As the foremost tutelary deity of the wisdom-mother classification of Anuttarayoga Tantra, Chakrasamvara is common to all Sarma Schools - Sakya, Kagyu and Gelug. Within the latter he is commonly referred to as Heruka. Among the many different forms and mandalas of practice this figure of white Chakrasamvara is specifically employed for the attainment of long-life and was predominantly introduced to Tibet by the Kashmiri Pandita Shakyashri Bhadra in the 12th century. (Name inscriptions written in fine gold lettering accompany each deity. Some syllables are illegible).
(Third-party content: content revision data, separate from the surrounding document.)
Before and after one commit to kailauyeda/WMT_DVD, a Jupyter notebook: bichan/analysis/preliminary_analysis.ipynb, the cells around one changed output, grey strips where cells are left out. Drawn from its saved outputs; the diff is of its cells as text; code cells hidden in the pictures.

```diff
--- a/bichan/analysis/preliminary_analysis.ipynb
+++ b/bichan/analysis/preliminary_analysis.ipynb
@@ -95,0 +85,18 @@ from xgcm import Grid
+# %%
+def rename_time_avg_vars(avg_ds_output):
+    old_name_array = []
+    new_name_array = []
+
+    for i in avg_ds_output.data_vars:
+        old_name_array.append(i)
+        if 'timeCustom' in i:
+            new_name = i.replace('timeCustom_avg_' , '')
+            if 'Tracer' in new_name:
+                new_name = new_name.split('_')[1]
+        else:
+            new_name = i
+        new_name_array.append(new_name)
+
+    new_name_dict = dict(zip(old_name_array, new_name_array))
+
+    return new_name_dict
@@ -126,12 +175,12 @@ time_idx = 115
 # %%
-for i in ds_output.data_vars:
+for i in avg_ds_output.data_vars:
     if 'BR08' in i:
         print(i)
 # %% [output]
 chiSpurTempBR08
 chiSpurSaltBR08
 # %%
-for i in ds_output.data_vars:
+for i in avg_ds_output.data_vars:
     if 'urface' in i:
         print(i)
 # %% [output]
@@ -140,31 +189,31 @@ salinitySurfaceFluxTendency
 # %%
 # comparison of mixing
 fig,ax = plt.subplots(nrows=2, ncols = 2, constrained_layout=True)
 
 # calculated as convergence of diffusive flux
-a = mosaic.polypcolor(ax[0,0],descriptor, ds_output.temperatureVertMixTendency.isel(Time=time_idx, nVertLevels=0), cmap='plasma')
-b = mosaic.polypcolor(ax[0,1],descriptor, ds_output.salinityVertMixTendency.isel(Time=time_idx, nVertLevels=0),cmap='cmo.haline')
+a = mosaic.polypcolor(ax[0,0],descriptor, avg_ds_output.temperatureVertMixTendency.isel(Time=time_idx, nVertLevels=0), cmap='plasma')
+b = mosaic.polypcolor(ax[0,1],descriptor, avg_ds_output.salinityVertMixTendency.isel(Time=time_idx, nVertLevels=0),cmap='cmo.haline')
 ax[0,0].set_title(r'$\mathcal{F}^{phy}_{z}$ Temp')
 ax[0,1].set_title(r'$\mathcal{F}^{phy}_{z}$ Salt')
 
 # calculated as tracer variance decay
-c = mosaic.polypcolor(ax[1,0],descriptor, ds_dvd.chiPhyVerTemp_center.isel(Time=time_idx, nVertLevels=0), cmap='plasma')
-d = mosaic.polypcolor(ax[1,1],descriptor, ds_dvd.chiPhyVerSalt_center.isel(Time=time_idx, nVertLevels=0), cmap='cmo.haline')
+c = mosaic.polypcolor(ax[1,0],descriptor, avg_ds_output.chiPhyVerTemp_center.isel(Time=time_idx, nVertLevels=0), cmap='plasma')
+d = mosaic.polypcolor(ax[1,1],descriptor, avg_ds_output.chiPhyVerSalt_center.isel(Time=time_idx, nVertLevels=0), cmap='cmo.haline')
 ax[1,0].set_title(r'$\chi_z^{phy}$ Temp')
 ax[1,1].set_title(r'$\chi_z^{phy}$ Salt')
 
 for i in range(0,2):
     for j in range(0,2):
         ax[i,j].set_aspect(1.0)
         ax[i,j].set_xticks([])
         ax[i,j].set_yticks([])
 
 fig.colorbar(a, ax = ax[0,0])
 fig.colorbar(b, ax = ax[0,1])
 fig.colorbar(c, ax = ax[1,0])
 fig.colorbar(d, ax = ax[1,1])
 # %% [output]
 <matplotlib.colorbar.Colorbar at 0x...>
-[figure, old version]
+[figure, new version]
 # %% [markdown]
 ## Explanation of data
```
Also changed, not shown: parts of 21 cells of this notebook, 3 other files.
The deity figures are sketched and painted in a Khyenri style first seen at Gongkar Chode Monastery in Central Tibet. The colours are very bright and the paint is layered very thick. The halos, or circles of fire, around the figures are nearly a perfect circle and the detailing is fine and intricate with the eye being able to look intently at small aspects of the figures and decorations. These are all characteristics of the Khyenri style of painting. The background is following a Chinese style of landscape painting with grassy expanses and distant green hills. The landscape is almost completely independent of the Tantric deities super-imposed onto the composition. It is as if any deities, peaceful or wrathful, could just be dropped onto the landscaped canvas.
Jeff Watt 3-99
1. White Chakrasamvara Long-life Accomplishment
2. White Chakrasamvara
3. White Amitayus with Consort
4. Avalokiteshvara Heruka
6. White Vajravarahi
7. Amaravajra Devi
Front of Painting
English Translation of Inscription: [Name inscriptions beneath each figure]
Wylie Transliteration of Inscription: Starting from the top left: tshe dpag med dkar po ras chung lugs. bde mchog dkar po byang chub bsgrubs [?]. spyan ras gzigs he ru ka. bde mchog dkar po. rnam rgyal ma. 'chi med rdo rje lha mo na ma. phag mo shes rab gsal byed.